__Problem to work on__.
Go through the entries below and return every line that contains "flutter".

__Dataset extract__.

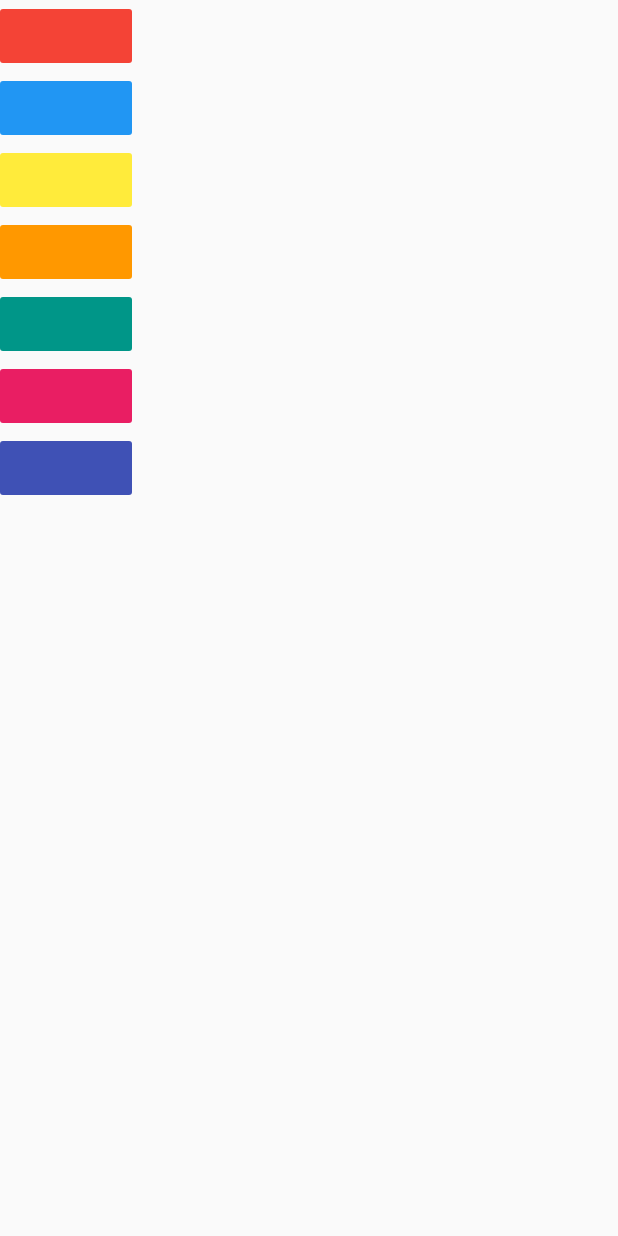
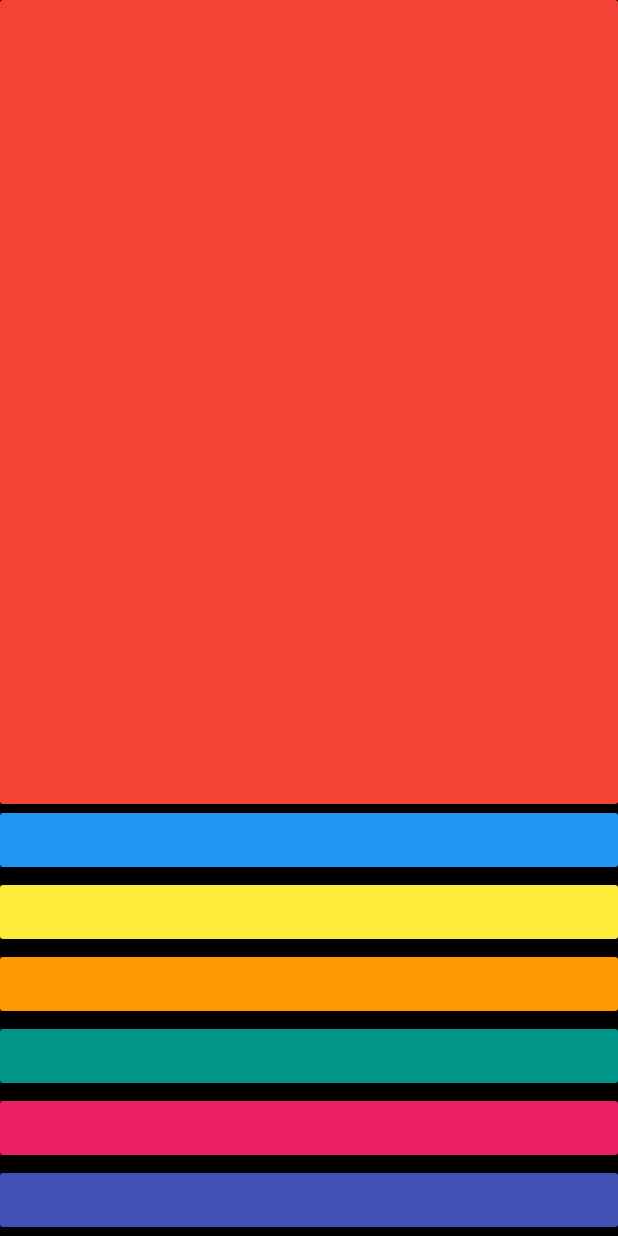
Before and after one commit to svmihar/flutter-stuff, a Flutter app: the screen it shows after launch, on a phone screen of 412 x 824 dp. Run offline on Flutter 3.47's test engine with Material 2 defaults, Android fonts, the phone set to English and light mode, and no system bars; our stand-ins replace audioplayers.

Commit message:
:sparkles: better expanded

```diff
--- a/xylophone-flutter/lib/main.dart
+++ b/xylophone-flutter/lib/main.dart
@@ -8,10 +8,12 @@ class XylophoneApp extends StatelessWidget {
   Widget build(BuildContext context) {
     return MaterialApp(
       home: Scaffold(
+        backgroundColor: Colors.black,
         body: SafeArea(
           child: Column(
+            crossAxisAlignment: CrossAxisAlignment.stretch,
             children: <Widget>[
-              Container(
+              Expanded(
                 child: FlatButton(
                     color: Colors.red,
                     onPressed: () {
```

__Output for this task__.
Before and after one commit to svmihar/flutter-stuff, a Flutter app: the screen it shows after launch, on a phone screen of 412 x 824 dp. Run offline on Flutter 3.47's test engine with Material 2 defaults, Android fonts, the phone set to English and light mode, and no system bars; our stand-ins replace audioplayers.
--- a/xylophone-flutter/lib/main.dart
+++ b/xylophone-flutter/lib/main.dart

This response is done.